• [EXERCISE GOAL]:
Among the entries that follow, find the lines containing the string "gray" and copy them.

• [EXERCISE INPUTS]:
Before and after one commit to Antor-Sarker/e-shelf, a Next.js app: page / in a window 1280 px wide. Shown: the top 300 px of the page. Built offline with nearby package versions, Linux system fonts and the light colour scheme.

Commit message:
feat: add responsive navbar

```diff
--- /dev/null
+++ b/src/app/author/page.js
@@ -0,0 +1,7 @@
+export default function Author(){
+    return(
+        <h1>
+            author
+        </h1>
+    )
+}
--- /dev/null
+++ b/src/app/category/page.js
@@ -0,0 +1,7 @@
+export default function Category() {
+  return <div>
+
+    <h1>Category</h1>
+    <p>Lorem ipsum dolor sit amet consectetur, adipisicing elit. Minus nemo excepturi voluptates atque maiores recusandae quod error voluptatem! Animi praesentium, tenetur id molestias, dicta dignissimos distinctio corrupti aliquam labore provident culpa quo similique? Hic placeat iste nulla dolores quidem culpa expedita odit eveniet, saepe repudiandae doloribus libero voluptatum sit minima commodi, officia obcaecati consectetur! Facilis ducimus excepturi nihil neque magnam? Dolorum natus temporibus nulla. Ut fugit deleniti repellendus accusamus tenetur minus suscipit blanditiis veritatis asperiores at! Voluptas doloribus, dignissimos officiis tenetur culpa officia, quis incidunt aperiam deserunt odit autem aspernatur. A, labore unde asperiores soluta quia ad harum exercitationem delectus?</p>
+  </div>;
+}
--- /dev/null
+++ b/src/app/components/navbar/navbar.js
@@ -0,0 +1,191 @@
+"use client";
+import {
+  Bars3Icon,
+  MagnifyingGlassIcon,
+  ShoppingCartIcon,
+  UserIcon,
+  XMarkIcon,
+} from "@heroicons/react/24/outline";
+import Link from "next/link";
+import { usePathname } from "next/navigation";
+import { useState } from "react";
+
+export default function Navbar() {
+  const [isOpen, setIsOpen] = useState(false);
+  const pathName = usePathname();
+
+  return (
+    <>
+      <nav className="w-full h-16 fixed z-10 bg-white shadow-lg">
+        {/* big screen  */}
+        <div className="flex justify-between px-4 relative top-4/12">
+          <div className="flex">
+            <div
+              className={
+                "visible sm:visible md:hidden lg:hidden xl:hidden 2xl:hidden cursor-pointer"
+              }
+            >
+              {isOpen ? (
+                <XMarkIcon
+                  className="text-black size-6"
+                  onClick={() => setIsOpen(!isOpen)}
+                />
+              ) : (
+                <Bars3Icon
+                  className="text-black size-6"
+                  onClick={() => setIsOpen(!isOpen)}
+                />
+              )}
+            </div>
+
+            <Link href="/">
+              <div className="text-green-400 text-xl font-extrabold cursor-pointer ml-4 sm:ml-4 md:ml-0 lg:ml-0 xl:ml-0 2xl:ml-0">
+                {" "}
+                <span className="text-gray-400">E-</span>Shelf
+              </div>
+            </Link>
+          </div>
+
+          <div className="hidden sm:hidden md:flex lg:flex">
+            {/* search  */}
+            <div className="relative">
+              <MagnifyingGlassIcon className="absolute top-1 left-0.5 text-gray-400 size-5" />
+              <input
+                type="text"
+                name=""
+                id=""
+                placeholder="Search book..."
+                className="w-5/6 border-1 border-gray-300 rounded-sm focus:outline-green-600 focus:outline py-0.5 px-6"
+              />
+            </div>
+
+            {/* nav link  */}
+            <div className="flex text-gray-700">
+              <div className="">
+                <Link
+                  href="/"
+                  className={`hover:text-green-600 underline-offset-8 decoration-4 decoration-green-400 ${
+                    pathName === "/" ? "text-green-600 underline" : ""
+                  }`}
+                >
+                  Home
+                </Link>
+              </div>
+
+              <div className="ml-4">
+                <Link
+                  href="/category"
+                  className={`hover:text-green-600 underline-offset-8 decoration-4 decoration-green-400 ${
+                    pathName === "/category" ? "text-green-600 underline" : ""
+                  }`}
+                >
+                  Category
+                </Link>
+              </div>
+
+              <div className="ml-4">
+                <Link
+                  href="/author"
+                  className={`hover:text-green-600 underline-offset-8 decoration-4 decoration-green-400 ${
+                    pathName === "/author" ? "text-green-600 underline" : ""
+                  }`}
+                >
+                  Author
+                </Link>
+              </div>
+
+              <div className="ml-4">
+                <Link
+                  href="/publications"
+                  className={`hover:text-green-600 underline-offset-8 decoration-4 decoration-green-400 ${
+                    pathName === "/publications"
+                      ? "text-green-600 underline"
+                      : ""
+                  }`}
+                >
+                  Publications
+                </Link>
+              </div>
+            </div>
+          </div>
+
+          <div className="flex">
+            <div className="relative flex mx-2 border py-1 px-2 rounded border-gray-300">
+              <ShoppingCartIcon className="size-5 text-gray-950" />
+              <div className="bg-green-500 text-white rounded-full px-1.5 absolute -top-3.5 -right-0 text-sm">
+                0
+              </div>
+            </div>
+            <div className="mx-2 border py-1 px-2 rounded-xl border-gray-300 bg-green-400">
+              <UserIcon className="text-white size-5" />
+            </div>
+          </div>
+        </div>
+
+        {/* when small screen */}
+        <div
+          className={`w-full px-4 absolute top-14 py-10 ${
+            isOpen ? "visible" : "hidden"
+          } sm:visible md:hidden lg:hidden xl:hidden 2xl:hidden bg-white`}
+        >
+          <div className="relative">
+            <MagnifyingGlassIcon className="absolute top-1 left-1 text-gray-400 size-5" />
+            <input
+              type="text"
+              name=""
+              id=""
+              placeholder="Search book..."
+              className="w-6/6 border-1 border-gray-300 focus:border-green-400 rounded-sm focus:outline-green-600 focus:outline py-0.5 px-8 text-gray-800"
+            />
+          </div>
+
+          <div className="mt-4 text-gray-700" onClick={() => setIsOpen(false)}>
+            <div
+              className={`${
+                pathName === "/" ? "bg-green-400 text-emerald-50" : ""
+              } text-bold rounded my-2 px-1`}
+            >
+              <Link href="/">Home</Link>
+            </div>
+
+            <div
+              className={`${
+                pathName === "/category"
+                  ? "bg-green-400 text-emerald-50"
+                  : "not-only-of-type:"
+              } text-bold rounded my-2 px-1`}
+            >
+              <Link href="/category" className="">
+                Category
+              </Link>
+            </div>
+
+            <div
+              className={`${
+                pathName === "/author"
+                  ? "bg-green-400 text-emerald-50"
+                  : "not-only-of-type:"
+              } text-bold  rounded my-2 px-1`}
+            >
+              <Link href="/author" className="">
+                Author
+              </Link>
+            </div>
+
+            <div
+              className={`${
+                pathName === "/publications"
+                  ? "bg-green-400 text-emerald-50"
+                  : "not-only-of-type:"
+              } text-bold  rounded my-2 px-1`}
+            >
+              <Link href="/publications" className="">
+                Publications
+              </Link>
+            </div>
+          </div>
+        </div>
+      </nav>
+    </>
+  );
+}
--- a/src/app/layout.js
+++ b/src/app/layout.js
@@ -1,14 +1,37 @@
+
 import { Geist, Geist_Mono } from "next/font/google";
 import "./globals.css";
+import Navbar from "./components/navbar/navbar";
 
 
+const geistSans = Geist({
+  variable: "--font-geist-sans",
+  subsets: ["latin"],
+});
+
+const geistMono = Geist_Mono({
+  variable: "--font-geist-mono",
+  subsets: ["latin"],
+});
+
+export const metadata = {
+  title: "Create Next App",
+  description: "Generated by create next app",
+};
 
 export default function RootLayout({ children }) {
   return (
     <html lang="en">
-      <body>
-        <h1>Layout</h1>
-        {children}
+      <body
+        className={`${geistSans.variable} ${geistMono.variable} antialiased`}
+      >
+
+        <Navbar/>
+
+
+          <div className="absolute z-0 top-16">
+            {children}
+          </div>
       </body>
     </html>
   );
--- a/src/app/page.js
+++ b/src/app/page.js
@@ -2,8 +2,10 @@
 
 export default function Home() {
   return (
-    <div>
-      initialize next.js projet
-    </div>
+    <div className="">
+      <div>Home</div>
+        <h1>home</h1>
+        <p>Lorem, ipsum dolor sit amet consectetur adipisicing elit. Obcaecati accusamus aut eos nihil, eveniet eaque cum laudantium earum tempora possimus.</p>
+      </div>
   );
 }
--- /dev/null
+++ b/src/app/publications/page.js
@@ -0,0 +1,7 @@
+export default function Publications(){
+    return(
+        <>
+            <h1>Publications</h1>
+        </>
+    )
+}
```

• [EXERCISE ANSWER]:
+                <span className="text-gray-400">E-</span>Shelf
+              <MagnifyingGlassIcon className="absolute top-1 left-0.5 text-gray-400 size-5" />
+                className="w-5/6 border-1 border-gray-300 rounded-sm focus:outline-green-600 focus:outline py-0.5 px-6"
+            <div className="flex text-gray-700">
+            <div className="relative flex mx-2 border py-1 px-2 rounded border-gray-300">
+              <ShoppingCartIcon className="size-5 text-gray-950" />
+            <div className="mx-2 border py-1 px-2 rounded-xl border-gray-300 bg-green-400">
+            <MagnifyingGlassIcon className="absolute top-1 left-1 text-gray-400 size-5" />
+              className="w-6/6 border-1 border-gray-300 focus:border-green-400 rounded-sm focus:outline-green-600 focus:outline py-0.5 px-8 text-gray-800"
+          <div className="mt-4 text-gray-700" onClick={() => setIsOpen(false)}>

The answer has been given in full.